We record all spam complaints received. If there are any made against an email you have sent, we include this information in your campaign report, as shown here:
Important: If a very large number of complaints, above 0.5%, are received your account will be locked automatically. You will not be able to send further campaigns until the problem is resolved.
How emails get marked as spam
Most ISPs offer reporting facilities that allow their customers to mark emails they do not remember opting in for, or did not opt in for, as spam.
For example, here is AOL's spam button:
When an email recipient clicks this button, AOL lets us know that one of our customers is potentially sending spam.
This kind of tool enables email recipients to report anything they consider to be unsolicited "junk mail".
Through a direct feedback loop with major ISPs, like AOL, as well as email providers like Hotmail or Yahoo Mail, our system can automatically detect if a significant number of your recipients flag your email campaign as spam.
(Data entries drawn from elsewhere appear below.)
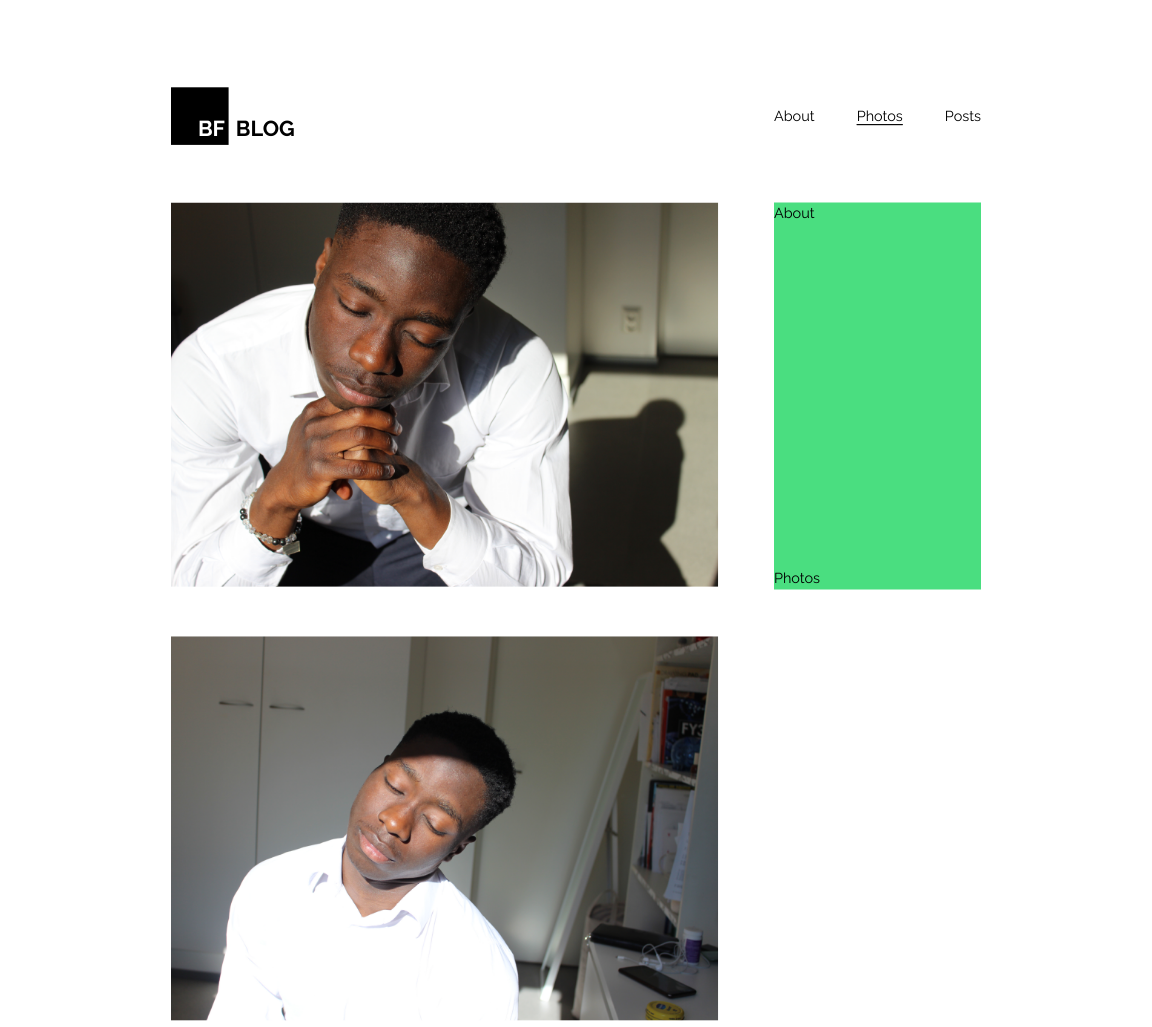
Repository: Graquick/Blog
Page: /photos
The author's editor kept a copy of each file at every save. The page is drawn from the files as they stood at one save, then again after the next save.
The browser window is 1280 px wide. The pictures show the whole page, at 90% of full size.
The project was rebuilt for these pictures with package versions that can differ from the ones it lists, and the page was loaded fresh each time. The framework's server and built-in components were replaced by stand-ins that run in the browser. Also part of the build but not shown: next.config.js, components/Footer.js.

Above is the page before, as saved 2022-07-07 14:16:42.

### pages/_app.js
import React, { useState, useEffect, useRef, useCallback } from 'react';
import { AnimatePresence } from 'framer-motion'
import { ThemeProvider } from 'next-themes'
import { useRouter } from 'next/router'
import '../styles/globals.css'

function MyApp({ Component, pageProps }) {
  const timeoutRef = useRef();

  const clearTimer = useCallback(
    () => clearTimeout(timeoutRef.current),
    []
  );

  // useEffect(() => {
  //   if (timeoutRef.current) clearTimer();

  //   timeoutRef.current = setTimeout(() => {
  //     window.scrollTo(0, 0);
  //   }, 10);

  //   return () => {
  //     clearTimer();
  //   };
  // }, [clearTimer]);

  useEffect(() => {
    window.history.scrollRestoration = 'manual'
  }, []);


  return (
    <AnimatePresence>
      <ThemeProvider attribute="class">
        <Component {...pageProps} />
      </ThemeProvider>
    </AnimatePresence>
  )
}

export default MyApp

### pages/_document.js
import { Html, Head, Main, NextScript } from 'next/document'

export default function Document() {
  return (
    <Html>
      <Head />
      <body style={{ fontFamily: "Raleway, Roboto", scrollBehavior: "smooth" }}>
        <Main />
        <NextScript />
      </body>
    </Html>
  )
}

### pages/photos.js
import React, { useState, useEffect, useRef } from 'react';
import Head from 'next/head';
import Image from 'next/image';
import Link from 'next/link';
import { useRouter } from 'next/router';
import { motion, AnimatePresence } from 'framer-motion';
import { Icon } from '@iconify/react';

import profile from '../public/profile.png'
import photo1 from '../public/photo-1.png'
import photo2 from '../public/photo-2.png'

import Footer from "../components/Footer";
import Header from "../components/Header";

const photos = [
    { id: 1, src: photo1 },
    { id: 2, src: photo2 }
]

const desc = [
    { id: 1, title: 'About', src: photo1, desc: "This blog site is built with Next.js and designed by Figma. This website includes photos and posts related to my work.", desc2: "This blog site is built with Next.js and designed by Figma. This website includes photos and posts related to my work."  },
    { id: 2, title: 'Photos', src: photo2, desc: "This blog site is built with Next.js and designed by Figma. This website includes photos and posts related to my work.", desc2: "This blog site is built with Next.js and designed by Figma. This website includes photos and posts related to my work." }
]

const layInfo = {
    fixed: "absolute bottom-[4rem] right-0 m-auto flex flex w-[230px] justify-between"
}

export default function Photos() {
  return (
    <>
      <motion.main className="min-h-screen">
          <div className="absolute top-0 left-0 bottom-0 right-0 m-auto w-fit h-fit">
            <Header />
            <div className="w-[900px] h-[430px] flex justify-between">
              <div>
                {photos.map((img, i) => (
                  <div key={i} className="mb-12">
                    <Image src={img.src}
                      alt="Img"
                      width={608}
                      height={427}
                      blurDataURL={profile}
                      placeholder="blur"
                      priority
                    />
                  </div>
                ))}
              </div>

              <div className="w-[230px] bg-green-400 h-full flex flex-col justify-between">
                {desc.map((desc, i) => (
                  <div key={i}>
                    <h2>{desc.title}</h2>
                  </div>
                ))}
              </div>

              {/* <div className="w-[230px] h-full flex flex-col justify-between">
                <h1 className="text-[2.25rem] font-bold leading-10">Brima Freeman</h1>
                <div className="h-[215px] flex flex-col justify-between">
                  <p className="text-[.9rem]">Hey, I&apos;m a Frontend Developer based in Finland. I enjoy working with Next.js and crafting beautiful front-end experiences.
                  </p>
                  <p className="text-[.9rem]">
                  This blog site is built with Next.js and designed by Figma. This website includes photos and posts related to my work.
                  </p>
                </div>
                <Footer />
              </div> */}
            </div>
        </div>
      </motion.main>
    </>
  )
}

### styles/globals.css
@import url('https://fonts.googleapis.com/css2?family=Press+Start+2P&family=Raleway:wght@300;400;500;600;700&family=Roboto:wght@300;400;500;700&display=swap');
@tailwind base;
@tailwind components;
@tailwind utilities;

* {
  box-sizing: border-box;
}

html,
body {
  padding: 0;
  margin: 0;
}

### components/Header.js
import React, { useState, useEffect, useRef } from 'react';
import Head from 'next/head';
import Image from 'next/image';
import Link from 'next/link';
import { useRouter } from 'next/router';
import { motion, AnimatePresence } from 'framer-motion';
import { Icon } from '@iconify/react';

const Logo = () => {
    return (
        <div className="w-fit flex justify-center gap-2 cursor-pointer transition-all duration-150 ease-in-out group">
            <div className="text-[1.5rem] font-bold uppercase bg-black text-white w-16 h-16 flex items-end justify-end py-0 px-1 ease-in-out dark:bg-zinc-500 dark:text-zinc-400">bf</div><div className="text-[1.5rem] flex items-end justify-end font-bold uppercase text-black ease-in-out dark:text-zinc-500">
                blog
            </div>
        </div>
    )
}

const links = [
    { id: 1, title: 'About', href: '/'},
    { id: 2, title: 'Photos', href: '/photos'},
    { id: 3, title: 'Posts', href: '/posts'}
]

function Header() {
    const router = useRouter();
  return (
    <>
        <main className="left-0 m-auto right-0 py-8 w-full mb-8 h-[8rem] flex justify-between items-center">
            <div >
                <Logo />
            </div>

            <nav className="h-fit">
                <ul className="flex w-[230px] justify-between">
                    {links.map((links, i) => (
                        <div key={i}>
                            <li className={router.pathname === links.href ? "underline-offset-4 underline" : ""}>
                                <Link href={links.href}>
                                    {links.title}
                                </Link>
                            </li>
                        </div>
                    ))}
                </ul>
            </nav>
        </main>
    </>
  )
}

export default Header

### tailwind.config.js
module.exports = {
  content: [
    "./pages/**/*.{js,ts,jsx,tsx}",
    "./components/**/*.{js,ts,jsx,tsx}",
  ],
  darkMode: "class", // "false" or "media"
  theme: {
    extend: {

    },
    screens: {
      '2xl': {'max': '1440px'},
      // => @media (max-width: 1440px) { ... }

      'xl': {'max': '1024px'},
      // => @media (max-width: 1024px) { ... }

      'lg': {'max': '768px'},
      // => @media (max-width: 768px) { ... }

      'md': {'max': '425px'},
      // => @media (max-width: 425px) { ... }

      'sm': {'max': '375px'},
      // => @media (max-width: 375px) { ... }

      'xs': {'max': '320px'},
      // => @media (max-width: 320px) { ... }
    },
    fontFamily: {
      'raleway': "Raleway, sans-serif",
      'roboto': "Roboto, sans-serif",
      'play': "Press\\ Start\\ 2P, cursive"
    }
  },
  plugins: [require('@tailwindcss/forms')],
}

After the next save:
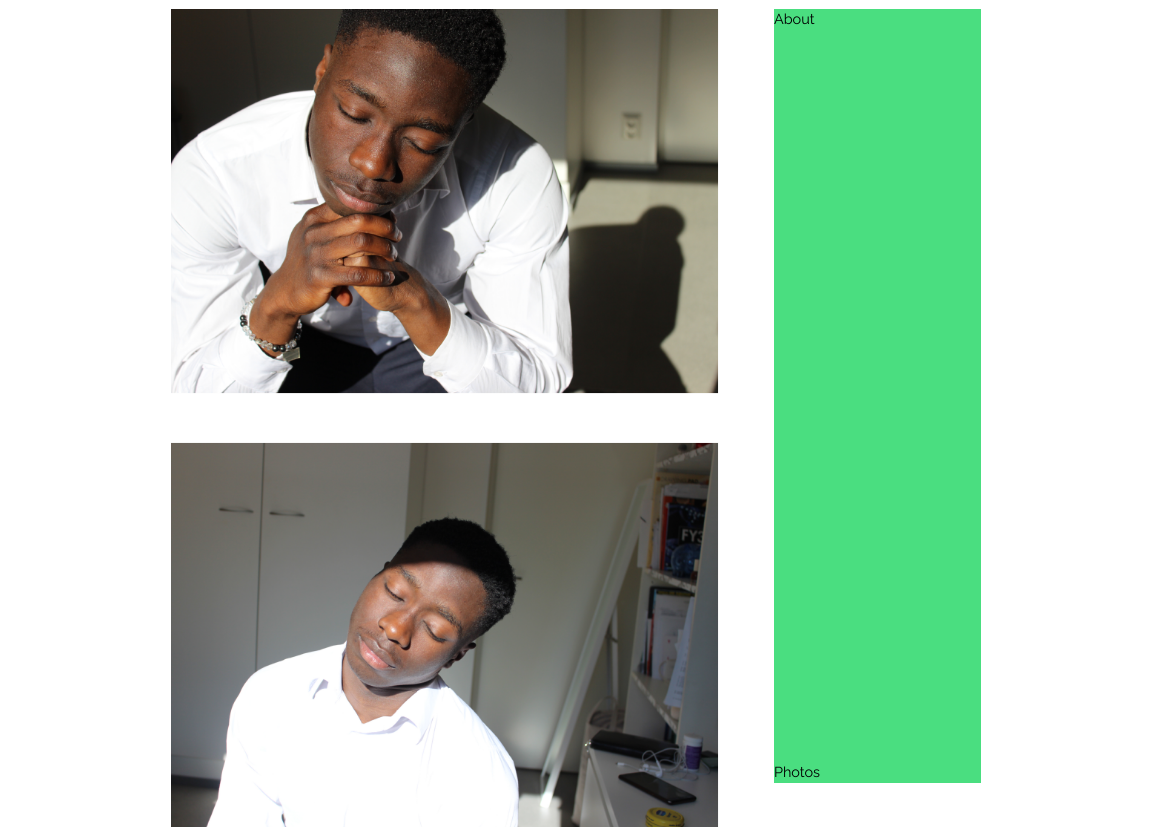
Saved 29 s later.
--- a/pages/photos.js
+++ b/pages/photos.js
@@ -33,7 +33,7 @@ export default function Photos() {
       <motion.main className="min-h-screen">
           <div className="absolute top-0 left-0 bottom-0 right-0 m-auto w-fit h-fit">
             <Header />
-            <div className="w-[900px] h-[430px] flex justify-between">
+            <div className="w-[900px] h-[860px] flex justify-between">
               <div>
                 {photos.map((img, i) => (
                   <div key={i} className="mb-12">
If enough of our customers are reported as spammers, we risk harming our sender reputation and good relationships with ISPs which makes deliverability harder for everyone.
How spam complaints are handled
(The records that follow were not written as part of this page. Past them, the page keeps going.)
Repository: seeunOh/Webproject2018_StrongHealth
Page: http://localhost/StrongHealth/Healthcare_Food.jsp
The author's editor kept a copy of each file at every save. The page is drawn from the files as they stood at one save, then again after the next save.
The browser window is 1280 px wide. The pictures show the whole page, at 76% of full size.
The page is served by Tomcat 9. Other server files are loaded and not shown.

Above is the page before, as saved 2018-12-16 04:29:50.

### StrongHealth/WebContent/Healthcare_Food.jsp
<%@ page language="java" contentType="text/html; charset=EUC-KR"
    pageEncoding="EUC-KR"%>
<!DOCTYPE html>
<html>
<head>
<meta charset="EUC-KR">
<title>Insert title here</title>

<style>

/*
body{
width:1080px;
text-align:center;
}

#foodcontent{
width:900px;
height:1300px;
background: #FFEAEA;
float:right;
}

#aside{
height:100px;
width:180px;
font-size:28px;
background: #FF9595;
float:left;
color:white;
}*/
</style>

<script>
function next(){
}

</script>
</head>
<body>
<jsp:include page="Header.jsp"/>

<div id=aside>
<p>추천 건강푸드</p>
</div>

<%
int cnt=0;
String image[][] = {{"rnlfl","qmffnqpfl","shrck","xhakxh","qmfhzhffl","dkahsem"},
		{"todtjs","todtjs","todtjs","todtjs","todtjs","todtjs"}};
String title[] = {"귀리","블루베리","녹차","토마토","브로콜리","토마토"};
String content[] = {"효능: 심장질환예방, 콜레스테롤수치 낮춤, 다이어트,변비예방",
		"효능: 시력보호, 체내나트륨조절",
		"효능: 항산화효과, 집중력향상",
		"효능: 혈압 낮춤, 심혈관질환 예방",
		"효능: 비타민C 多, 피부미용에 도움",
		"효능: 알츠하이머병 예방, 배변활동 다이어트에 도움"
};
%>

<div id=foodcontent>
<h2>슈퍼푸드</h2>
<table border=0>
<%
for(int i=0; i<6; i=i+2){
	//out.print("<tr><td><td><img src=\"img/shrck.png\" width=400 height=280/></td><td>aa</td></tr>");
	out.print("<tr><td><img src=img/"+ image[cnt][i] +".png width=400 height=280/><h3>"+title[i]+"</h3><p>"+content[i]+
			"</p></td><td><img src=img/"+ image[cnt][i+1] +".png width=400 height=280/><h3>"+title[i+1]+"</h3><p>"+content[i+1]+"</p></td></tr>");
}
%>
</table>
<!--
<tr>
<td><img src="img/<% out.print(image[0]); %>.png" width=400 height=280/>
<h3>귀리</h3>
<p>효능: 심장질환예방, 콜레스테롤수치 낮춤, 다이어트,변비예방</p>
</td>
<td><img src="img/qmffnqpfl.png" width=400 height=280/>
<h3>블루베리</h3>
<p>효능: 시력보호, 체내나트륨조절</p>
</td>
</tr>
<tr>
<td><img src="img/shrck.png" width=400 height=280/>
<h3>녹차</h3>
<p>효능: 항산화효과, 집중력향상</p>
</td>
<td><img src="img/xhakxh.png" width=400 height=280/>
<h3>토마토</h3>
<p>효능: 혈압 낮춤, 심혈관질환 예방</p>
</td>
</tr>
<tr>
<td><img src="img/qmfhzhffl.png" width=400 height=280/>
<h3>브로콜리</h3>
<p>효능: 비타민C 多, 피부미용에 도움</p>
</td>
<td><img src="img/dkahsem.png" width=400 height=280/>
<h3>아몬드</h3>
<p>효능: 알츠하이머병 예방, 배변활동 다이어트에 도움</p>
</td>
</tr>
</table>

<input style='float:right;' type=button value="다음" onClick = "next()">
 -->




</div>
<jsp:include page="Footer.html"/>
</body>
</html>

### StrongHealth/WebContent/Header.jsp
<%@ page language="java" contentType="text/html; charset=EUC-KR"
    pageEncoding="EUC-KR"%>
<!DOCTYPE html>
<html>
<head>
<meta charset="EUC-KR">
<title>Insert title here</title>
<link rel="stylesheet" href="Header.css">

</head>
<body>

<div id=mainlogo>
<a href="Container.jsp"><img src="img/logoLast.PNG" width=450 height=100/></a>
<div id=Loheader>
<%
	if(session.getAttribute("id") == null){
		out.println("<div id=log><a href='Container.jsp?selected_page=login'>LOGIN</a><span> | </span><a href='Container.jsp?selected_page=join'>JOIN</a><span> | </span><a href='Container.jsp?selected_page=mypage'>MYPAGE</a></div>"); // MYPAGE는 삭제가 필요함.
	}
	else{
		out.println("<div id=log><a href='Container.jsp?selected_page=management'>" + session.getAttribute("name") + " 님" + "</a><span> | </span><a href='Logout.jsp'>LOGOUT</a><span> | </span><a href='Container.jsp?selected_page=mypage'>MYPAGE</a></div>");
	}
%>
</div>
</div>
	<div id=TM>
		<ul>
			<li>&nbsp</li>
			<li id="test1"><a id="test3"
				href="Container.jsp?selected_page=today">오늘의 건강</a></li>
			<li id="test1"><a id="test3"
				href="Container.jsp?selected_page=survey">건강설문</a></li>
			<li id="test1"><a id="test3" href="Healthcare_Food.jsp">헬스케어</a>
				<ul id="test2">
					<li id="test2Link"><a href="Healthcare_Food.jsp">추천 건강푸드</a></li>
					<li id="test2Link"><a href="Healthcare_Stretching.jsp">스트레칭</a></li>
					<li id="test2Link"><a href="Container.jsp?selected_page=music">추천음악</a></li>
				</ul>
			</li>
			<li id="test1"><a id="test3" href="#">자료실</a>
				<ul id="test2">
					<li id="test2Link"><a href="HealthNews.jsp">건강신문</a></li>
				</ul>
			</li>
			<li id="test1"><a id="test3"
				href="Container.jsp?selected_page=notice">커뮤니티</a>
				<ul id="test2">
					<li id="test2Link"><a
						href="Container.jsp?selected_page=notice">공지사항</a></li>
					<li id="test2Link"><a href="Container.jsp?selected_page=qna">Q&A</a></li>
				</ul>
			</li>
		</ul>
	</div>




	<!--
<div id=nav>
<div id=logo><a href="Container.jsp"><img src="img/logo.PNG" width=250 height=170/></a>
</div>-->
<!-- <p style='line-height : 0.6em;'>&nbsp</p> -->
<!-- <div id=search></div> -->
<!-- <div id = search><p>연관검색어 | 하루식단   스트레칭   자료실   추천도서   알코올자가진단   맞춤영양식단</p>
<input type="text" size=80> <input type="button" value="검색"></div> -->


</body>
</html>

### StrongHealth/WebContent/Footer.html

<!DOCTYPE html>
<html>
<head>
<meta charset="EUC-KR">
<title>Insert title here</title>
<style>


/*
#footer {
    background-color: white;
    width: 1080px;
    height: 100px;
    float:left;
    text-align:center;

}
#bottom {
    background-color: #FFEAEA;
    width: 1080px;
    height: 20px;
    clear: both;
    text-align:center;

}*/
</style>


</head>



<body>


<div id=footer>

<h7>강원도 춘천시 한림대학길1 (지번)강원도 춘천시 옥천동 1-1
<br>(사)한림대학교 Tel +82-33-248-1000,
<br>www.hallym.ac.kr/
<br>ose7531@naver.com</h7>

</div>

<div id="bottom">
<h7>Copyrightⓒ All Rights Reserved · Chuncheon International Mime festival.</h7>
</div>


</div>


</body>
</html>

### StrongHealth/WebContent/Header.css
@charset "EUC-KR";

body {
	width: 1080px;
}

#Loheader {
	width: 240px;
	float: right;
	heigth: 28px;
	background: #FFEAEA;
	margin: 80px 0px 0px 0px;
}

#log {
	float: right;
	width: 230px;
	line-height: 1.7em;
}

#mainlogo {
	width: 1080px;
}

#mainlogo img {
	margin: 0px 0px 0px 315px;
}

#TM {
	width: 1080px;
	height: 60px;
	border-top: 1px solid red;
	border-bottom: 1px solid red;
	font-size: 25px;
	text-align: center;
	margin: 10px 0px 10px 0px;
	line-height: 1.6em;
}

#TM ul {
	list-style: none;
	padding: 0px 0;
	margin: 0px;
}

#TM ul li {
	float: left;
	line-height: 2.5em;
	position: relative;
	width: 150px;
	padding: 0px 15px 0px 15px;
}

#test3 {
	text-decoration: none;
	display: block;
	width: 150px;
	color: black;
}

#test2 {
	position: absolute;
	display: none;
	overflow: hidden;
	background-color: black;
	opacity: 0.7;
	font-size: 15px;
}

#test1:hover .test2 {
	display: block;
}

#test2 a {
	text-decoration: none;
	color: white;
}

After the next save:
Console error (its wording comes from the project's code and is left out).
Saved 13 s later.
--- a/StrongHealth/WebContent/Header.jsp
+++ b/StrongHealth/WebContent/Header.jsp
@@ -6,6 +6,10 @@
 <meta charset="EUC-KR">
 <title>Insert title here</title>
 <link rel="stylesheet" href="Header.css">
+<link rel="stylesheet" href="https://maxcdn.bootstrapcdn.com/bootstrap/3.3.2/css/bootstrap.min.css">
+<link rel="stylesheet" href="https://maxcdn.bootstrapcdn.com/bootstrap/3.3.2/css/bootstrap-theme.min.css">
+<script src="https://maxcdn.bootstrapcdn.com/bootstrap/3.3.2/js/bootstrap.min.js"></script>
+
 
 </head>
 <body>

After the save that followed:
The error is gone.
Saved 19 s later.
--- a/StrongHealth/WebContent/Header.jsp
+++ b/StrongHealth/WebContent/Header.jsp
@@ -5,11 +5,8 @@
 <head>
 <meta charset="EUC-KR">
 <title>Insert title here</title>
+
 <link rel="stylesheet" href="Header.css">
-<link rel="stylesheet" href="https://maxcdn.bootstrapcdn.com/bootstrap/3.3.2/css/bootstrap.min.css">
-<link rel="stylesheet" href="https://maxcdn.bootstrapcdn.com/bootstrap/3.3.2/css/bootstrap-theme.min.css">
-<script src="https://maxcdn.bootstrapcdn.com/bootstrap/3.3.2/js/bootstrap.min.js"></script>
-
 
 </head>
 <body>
We do understand that some spam complaints may be false. Perhaps the recipient was lazy or just forgot about giving you their permission in the first place.
However, if one of your email campaigns gets more than a typical number of complaints, which is calculated as a percentage of your sending size, you will receive a warning email. It explains what has happened and provides advice on preventing further complaints, which could result in your account being suspended.
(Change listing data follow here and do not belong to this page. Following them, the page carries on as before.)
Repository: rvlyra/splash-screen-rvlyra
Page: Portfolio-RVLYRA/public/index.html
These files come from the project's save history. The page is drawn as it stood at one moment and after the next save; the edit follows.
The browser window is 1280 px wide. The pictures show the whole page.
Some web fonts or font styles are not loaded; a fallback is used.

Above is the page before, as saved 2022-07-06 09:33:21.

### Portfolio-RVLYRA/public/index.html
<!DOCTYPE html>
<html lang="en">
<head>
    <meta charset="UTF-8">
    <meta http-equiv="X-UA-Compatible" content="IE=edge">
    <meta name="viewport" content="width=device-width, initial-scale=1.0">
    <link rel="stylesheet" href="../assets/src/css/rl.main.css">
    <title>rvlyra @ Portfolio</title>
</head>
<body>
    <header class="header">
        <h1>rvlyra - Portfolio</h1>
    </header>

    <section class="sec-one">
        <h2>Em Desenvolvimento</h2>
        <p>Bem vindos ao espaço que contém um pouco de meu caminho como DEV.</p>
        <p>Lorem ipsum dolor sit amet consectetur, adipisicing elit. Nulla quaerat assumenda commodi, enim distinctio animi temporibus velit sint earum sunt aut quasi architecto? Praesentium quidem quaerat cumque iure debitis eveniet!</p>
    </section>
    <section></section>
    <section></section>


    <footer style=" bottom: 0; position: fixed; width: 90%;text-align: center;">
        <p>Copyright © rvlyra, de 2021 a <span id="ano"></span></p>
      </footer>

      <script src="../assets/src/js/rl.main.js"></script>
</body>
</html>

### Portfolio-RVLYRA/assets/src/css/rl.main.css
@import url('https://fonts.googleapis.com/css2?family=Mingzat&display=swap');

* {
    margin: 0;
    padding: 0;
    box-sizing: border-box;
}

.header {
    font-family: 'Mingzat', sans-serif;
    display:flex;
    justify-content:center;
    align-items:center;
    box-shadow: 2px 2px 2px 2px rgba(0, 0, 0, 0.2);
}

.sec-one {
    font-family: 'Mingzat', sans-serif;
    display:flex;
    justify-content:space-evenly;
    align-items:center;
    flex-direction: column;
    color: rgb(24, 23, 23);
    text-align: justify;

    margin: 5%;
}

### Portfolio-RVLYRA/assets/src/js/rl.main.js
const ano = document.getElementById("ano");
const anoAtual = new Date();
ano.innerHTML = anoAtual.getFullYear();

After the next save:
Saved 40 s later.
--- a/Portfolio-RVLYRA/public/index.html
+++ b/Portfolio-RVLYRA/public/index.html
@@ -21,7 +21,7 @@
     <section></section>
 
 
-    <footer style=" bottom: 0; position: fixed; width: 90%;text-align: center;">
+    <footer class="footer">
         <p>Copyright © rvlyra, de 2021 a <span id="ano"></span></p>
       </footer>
Note: Recipients who report your email as spam are immediately unsubscribed from your list, meaning you will no longer be able to send campaigns to that individual.
How to prevent complaints
You can minimize the chances of your campaigns being reported as spam by following best practice email marketing guidelines, including:
- Use our confirmed opt-in subscribe process to ensure a high quality subscriber list. This also provides proof that those making spam complaints are unwarranted.
- Add a clear explanation at the top of every email you send that explains how you got that subscribers permission, and give them the opportunity to unsubscribe immediately if they no longer wish to hear from you.
- Don't wait for too long after people subscribe to send your first email, because recipients may forget opting in by the time they hear from you and report the email as spam.
- Set clear expectations when someone joins your list. Tell them what you'll be sending them and how often.
What is an acceptable spam report number?
Your goal should be zero. However, if your spam report number is less than 1 per 5,000 emails sent, then you are within today's industry norms. Industry norms will change over time and we will continue to keep you up-to-date.
Why am I seeing mostly Outlook/Hotmail and Yahoo! complaints?
It is normal to see most of the spam complaints in your reports coming from Yahoo! and Hotmail (or Outlook.com) because they are both the world's biggest email providers, and also the main providers using feedback loops.
If an email service or ISP does not have a feedback loop set up, then any complaints by your subscribers are not passed back to us.
How will my account be affected by spam complaints?
While discretion is used, ISPs still consider every spam complaint as an official complaint from their customers. This means that if enough recipients mark your campaign as spam, the ISP will punish the offending sender by adding them to their blacklist or negatively adjusting their sender reputation score (determined by a number of different factors, including volume of emails sent, spam trap hits, percentage of bounces, etc.)